Similarly, someone I knew was going to use an “incorrect” spelling of a word name (like Chyna instead of China) as a middle, which sounded lovely…until she googled it, and found out that “[incorrect word spelling] [surname]” is the name of a porn star! It scared her so much she changed the middle completely. On a similar note, a friend made up a name for a story, and it should have been a name that was completely unique. It’s actually a type of plant, like if he made up the name Salyx. I’m glad it was a plant and not, say, a genus of land flatworms.
We have 6 kids, 5 of which may or may not have had someone comment on their names but if so it didn’t bother them enough to mention it. Child #5 has been teased about his name, not because it is considered a ‘bad’ name for any reason, just that it rhymes with lots of other words- his name is Jack.
I have wondered for years whether the family name Virginia is usable these days, and Duana recently wrote a column saying that she doesn’t think it is. Does this fall into the “actually too teaseworthy” category for you, Abby?

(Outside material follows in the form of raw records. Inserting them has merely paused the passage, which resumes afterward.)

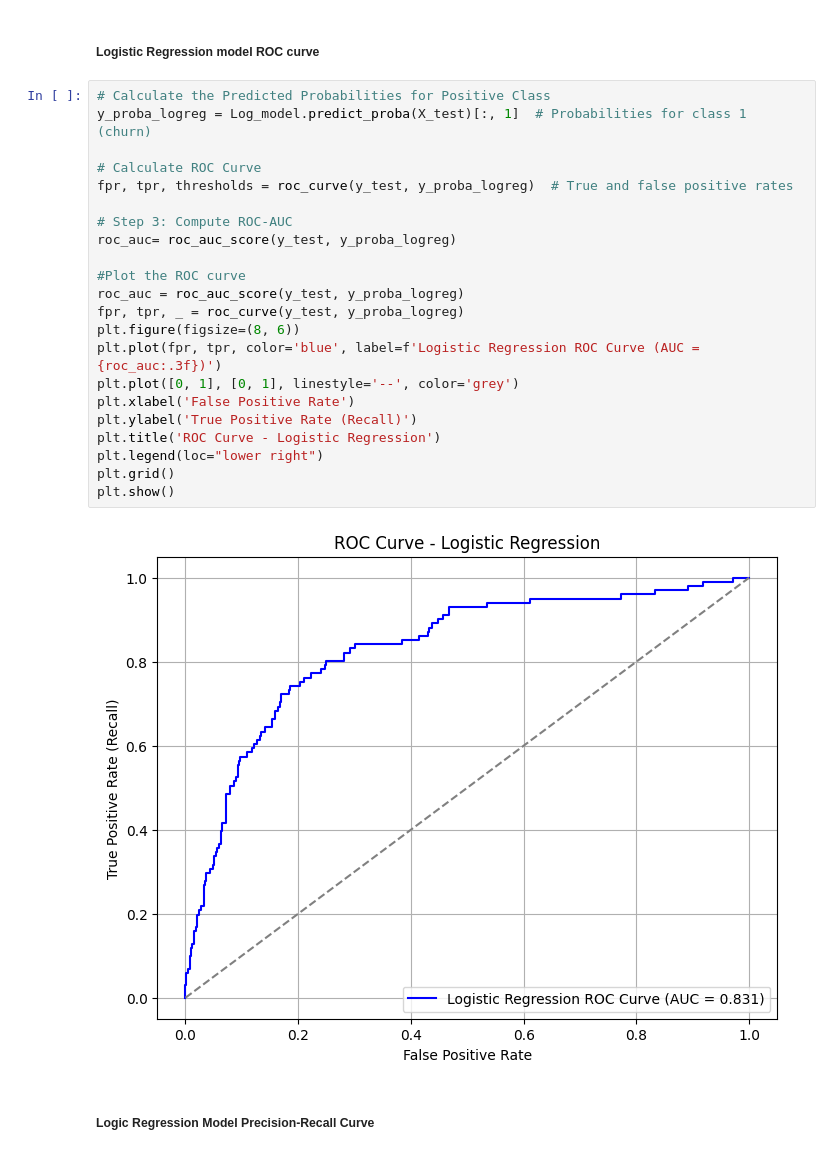
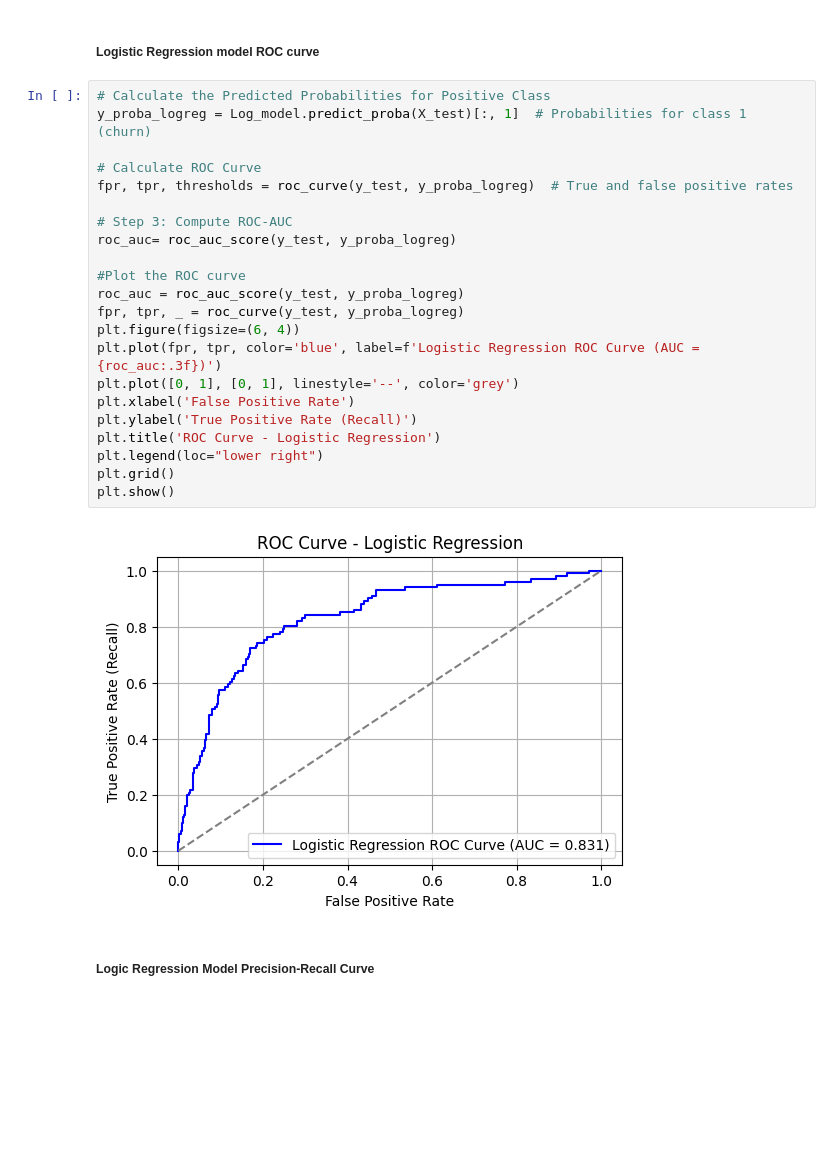
Before and after one commit to charlesot/DSF-PT08P3-Phase-3-project-, a Jupyter notebook: index.ipynb, the cells around one changed output. Saved outputs shown, nothing was run; the diff lists cells and outputs as text; blank space fills up the shorter version.

```diff
--- a/index.ipynb
+++ b/index.ipynb
@@ -684,27 +685,27 @@ plt.show()
 # %%
 # Calculate the Predicted Probabilities for Positive Class
 y_proba_logreg = Log_model.predict_proba(X_test)[:, 1]  # Probabilities for class 1 (churn)
 
 # Calculate ROC Curve
 fpr, tpr, thresholds = roc_curve(y_test, y_proba_logreg)  # True and false positive rates
 
 # Step 3: Compute ROC-AUC
 roc_auc= roc_auc_score(y_test, y_proba_logreg)
 
 #Plot the ROC curve
 roc_auc = roc_auc_score(y_test, y_proba_logreg)
 fpr, tpr, _ = roc_curve(y_test, y_proba_logreg)
-plt.figure(figsize=(8, 6))
+plt.figure(figsize=(6, 4))
 plt.plot(fpr, tpr, color='blue', label=f'Logistic Regression ROC Curve (AUC = {roc_auc:.3f})')
 plt.plot([0, 1], [0, 1], linestyle='--', color='grey')
 plt.xlabel('False Positive Rate')
 plt.ylabel('True Positive Rate (Recall)')
 plt.title('ROC Curve - Logistic Regression')
 plt.legend(loc="lower right")
 plt.grid()
 plt.show()
 # %% [output]
-[figure, old version]
+[figure, new version]
 # %% [markdown]
 ##### Logic Regression Model Precision-Recall Curve
 # %%
```
Also changed, not shown: parts of 16 cells of this notebook.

When I hear Cullen I think lovely little village in Scotland! Great post as always.
Very nice article kids need this kind of support
I grew up with an usual name, and had slight teasing but it wasn’t awful. Throughout my life, I’ve always faced awkward questions. My mother is Comanche (Native American) and Jewish and gave me her Comanche grandmother’s name (Weckiai). But I have red hair and lighter skin and people are sometimes surprised by the combination of my name’s origin and my looks, occasionally to the point of rude comments and accusations of lying. I like my name and won’t change it,but it makes me anxious about introductions sometimes. I plan to give Comanche names to my children as second middles.

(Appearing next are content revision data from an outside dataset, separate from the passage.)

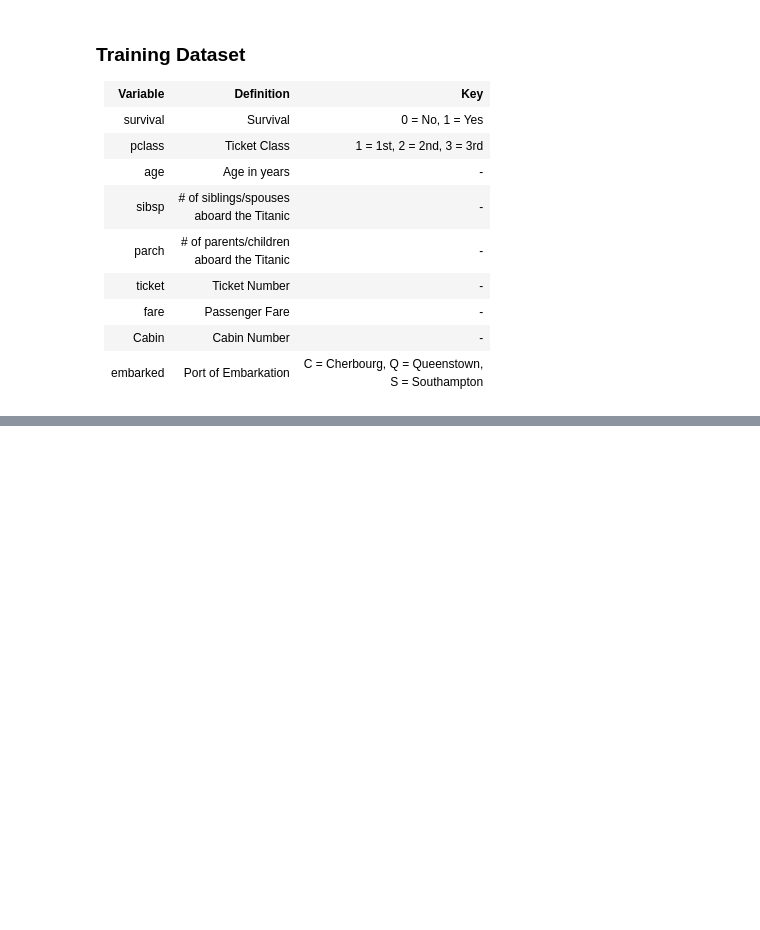
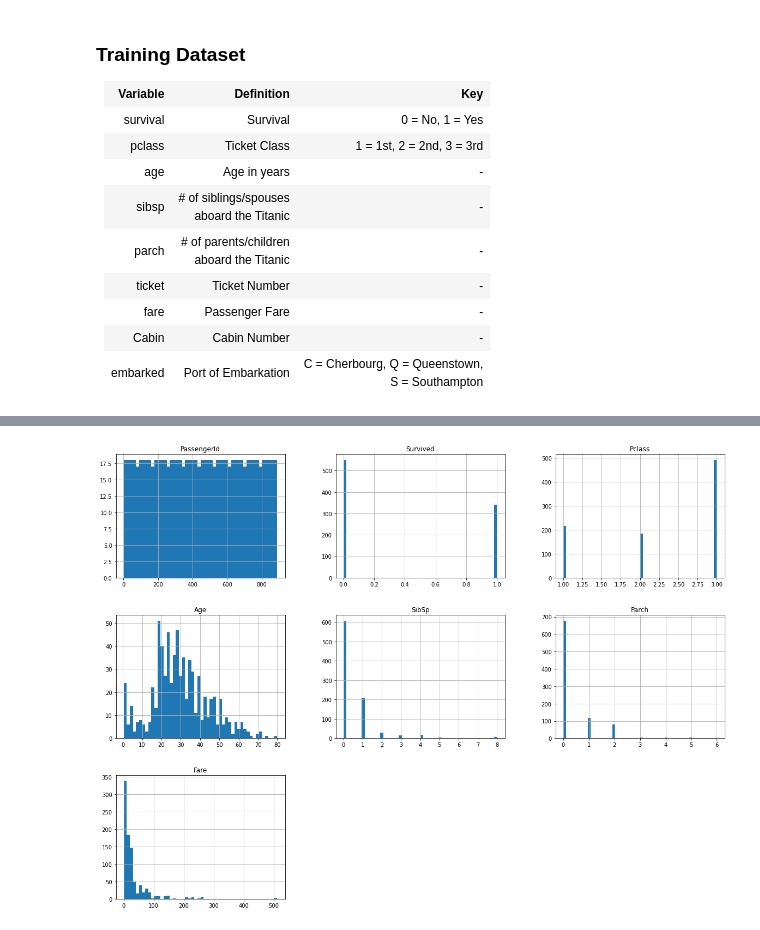
Before and after one commit to jay619/Kaggle-Competitions, a Jupyter notebook: 1-Titanic/titanic.ipynb, the cells around one changed output, grey strips where cells are left out. Drawn from its saved outputs; the diff is of its cells as text; code cells hidden in the pictures; blank space fills up the shorter version.

```diff
--- a/1-Titanic/titanic.ipynb
+++ b/1-Titanic/titanic.ipynb
@@ -6,10 +12,9 @@ Importing the required libraries and loading the data
 import pandas as pd
 import numpy as np
 import matplotlib.pyplot as plt
-import seaborn as sns
 
-
-train = pd.read_csv('https://raw.githubusercontent.com/jay619/Kaggle-Competitions/main/1-Titanic/titanic/train.csv')
+FILE_PATH_TRAIN = 'https://raw.githubusercontent.com/jay619/Kaggle-Competitions/main/1-Titanic/titanic/train.csv'
+FILE_PATH_TEST = 'https://raw.githubusercontent.com/jay619/Kaggle-Competitions/main/1-Titanic/titanic/train.csv'
 # %% [markdown]
 <h3> Training Dataset </h3>
 
@@ -73,0 +73,6 @@ plt.show()
+# %%
+def load_data(filepath):
+    return pd.read_csv(filepath)
+# %%
+train = load_data(FILE_PATH_TRAIN)
+test = load_data(FILE_PATH_TEST)
@@ -73,0 +113,6 @@ plt.show()
+# %%
+%matplotlib inline
+train.hist(bins=50, figsize=(20,15))
+plt.show()
+# %% [output]
+[figure, added]
```
Also changed, not shown: parts of 5 cells of this notebook.
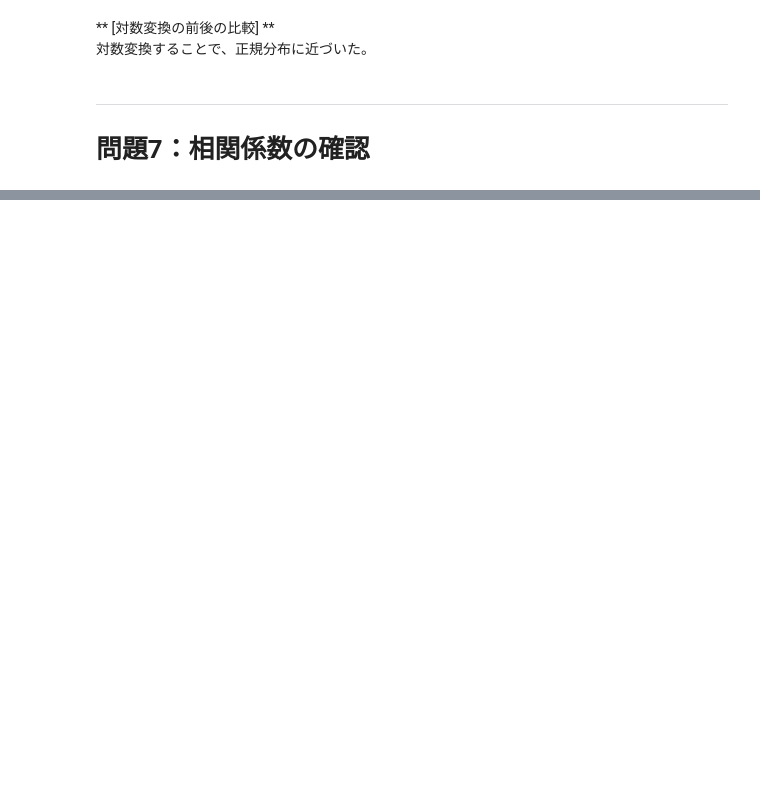
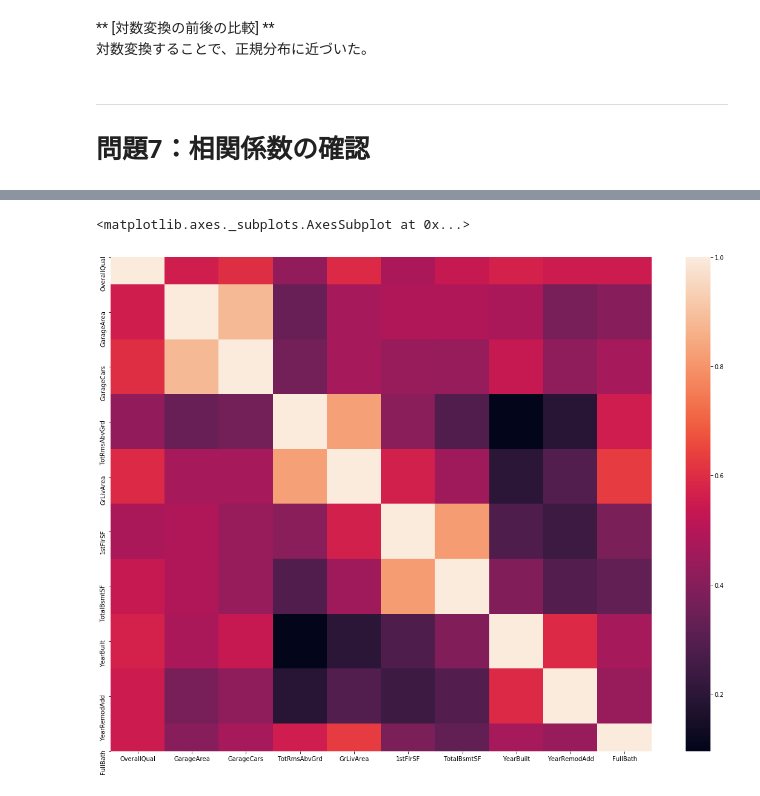
Before and after one commit to sainokimi/diveintocode-ml, a Jupyter notebook: Week3/Week3_PreQuestion2.ipynb, the cells around one changed output, grey strips where cells are left out. Saved outputs shown, nothing was run; the diff lists cells and outputs as text; code cells hidden in the pictures; blank space fills up the shorter version.

```diff
--- a/Week3/Week3_PreQuestion2.ipynb
+++ b/Week3/Week3_PreQuestion2.ipynb
@@ -210,0 +208,17 @@ KeyboardInterrupt:
+# %%
+ten_attr_and_target = ["OverallQual", "GarageArea", "GarageCars", "TotRmsAbvGrd", "GrLivArea", \
+                       "1stFlrSF", "TotalBsmtSF", "YearBuilt", "YearRemodAdd", "FullBath"]
+
+ten_attr_df = pd.DataFrame(index=train_dataset_alt2.index, columns=ten_attr_and_target)
+
+for attr in ten_attr_and_target:
+    ten_attr_df[attr] = train_dataset_alt2.loc[:, [attr]]
+
+# ten_attr_df
+
+
+fig, ax = plt.subplots(figsize=(20, 15))
+sns.heatmap(ten_attr_df.corr(method="pearson"), ax=ax)
+# %% [output]
+<matplotlib.axes._subplots.AxesSubplot at 0x...>
+[figure, added]
```
Also changed, not shown: parts of 10 cells of this notebook.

I feel like I’ve been waiting for this post my whole life!
To the point about any name being teasable and name teasing being very common… my experience at 24 has been that name teasing was far less common in my school years than older generations thought, and it seems to be even less common now.
I also usually hear name teasing from other adults, rather than children, either to prospective parents or behind the backs of those with “teasable” names. The few times I’ve heard children teasing about names, it’s been about someone’s last name.
Julie G says
You somehow hit two out of three of my kid’s names in this piece. Lol! Great article and so true!
Dukes of Hazard…reboots. Ha! Clever wit aside this was an excellent and thought provoking piece. Thank you